the age of the serum, fresh serums being more liable
to produce it than those which have been kept for a
month or two.
I have found that the c c keeping'' qualities of the se-
rums, when properly preserved, are of long duration.
Samples examined two years after having been exposed
for sale in the markets have been found unchanged.
The serums most prone to deteriorate seem to be those
of highest potency, but even here the good qualities are
unchanged for months.
Freezing is without effect and ordinary temperature-
changes are harmless to the serum. The antitoxic power
is destroyed at 72° C., the point at which the serum
The erythemata are probably in some way associated
with the globulicidal action of the blood. Keeping the
serum 'c until it is ripe'' lessens this effect.

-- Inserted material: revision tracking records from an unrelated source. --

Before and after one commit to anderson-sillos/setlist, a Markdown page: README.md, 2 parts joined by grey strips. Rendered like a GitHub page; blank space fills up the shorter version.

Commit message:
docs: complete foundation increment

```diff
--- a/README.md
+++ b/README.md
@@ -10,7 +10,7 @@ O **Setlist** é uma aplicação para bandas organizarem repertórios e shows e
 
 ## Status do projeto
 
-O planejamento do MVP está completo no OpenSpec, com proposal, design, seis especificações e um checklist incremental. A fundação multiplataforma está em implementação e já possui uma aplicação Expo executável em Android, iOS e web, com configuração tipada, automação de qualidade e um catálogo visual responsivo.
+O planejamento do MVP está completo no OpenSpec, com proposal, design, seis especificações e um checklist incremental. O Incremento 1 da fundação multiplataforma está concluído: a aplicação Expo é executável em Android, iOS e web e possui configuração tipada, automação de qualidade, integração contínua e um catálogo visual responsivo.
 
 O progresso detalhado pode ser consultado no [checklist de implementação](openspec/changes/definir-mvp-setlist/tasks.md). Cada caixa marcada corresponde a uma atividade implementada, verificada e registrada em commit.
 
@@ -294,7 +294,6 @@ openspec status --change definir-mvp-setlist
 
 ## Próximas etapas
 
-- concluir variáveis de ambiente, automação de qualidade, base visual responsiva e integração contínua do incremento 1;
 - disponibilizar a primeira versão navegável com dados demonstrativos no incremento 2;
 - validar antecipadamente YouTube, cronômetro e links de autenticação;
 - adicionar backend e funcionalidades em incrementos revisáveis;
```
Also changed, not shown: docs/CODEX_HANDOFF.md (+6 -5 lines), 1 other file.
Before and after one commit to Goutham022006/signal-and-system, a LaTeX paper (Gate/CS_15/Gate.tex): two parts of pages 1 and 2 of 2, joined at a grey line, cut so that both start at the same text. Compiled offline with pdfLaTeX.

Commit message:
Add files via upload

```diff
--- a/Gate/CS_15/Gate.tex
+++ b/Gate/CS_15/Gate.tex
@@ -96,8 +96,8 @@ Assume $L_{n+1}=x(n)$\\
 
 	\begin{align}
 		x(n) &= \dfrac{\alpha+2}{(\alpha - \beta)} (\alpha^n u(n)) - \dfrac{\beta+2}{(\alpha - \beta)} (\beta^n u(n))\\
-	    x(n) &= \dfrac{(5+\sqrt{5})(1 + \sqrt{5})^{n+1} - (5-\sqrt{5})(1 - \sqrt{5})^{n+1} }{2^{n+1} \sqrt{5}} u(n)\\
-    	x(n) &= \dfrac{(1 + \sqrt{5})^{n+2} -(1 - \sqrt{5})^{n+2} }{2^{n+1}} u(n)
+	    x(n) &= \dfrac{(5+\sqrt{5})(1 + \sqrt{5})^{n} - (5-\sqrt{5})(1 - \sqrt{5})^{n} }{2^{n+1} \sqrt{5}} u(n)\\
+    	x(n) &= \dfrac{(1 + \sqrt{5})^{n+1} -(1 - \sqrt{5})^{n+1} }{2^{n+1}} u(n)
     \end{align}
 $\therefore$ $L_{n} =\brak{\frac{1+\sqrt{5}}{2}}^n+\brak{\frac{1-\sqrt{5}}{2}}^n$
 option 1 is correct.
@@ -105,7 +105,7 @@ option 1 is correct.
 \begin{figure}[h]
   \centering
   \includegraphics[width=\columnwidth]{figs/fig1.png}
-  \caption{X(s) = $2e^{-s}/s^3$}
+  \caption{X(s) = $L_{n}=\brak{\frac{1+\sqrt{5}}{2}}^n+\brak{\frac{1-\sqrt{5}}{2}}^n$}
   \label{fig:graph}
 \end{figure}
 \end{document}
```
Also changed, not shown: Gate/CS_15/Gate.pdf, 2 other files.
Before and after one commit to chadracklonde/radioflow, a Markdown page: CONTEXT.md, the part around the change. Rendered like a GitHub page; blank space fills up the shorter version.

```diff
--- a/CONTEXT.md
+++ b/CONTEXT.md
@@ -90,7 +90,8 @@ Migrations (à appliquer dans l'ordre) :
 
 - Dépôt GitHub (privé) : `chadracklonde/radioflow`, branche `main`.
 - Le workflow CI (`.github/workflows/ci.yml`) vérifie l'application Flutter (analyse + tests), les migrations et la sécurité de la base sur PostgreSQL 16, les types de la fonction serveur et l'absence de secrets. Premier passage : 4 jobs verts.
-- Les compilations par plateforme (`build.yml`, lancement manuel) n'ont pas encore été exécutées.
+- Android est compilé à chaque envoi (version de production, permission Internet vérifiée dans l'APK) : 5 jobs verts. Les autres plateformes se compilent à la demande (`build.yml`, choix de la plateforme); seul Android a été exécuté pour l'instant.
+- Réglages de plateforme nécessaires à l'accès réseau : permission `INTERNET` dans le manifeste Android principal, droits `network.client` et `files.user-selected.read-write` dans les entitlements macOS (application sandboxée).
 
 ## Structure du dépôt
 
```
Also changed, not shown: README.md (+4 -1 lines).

The serums
from different horses probably vary much in both their
irritant and globulicidal properties, so that antitoxins
prepared by mixing the serums from a number of horses
are probably preferable to those from single horses.
Dried serums are much less active than fresh ones.
For purposes of immunization smaller doses than those
used for treatment suffice. According to Biggs, 2 cubic
centimeters are sufficient to give complete protection.
The immunity that results from the injection is of a
month or six weeks' duration.
The transitory nature of this immunity is probably
dependent upon the fact that the antitoxin is slowly ex-
creted through the kidneys.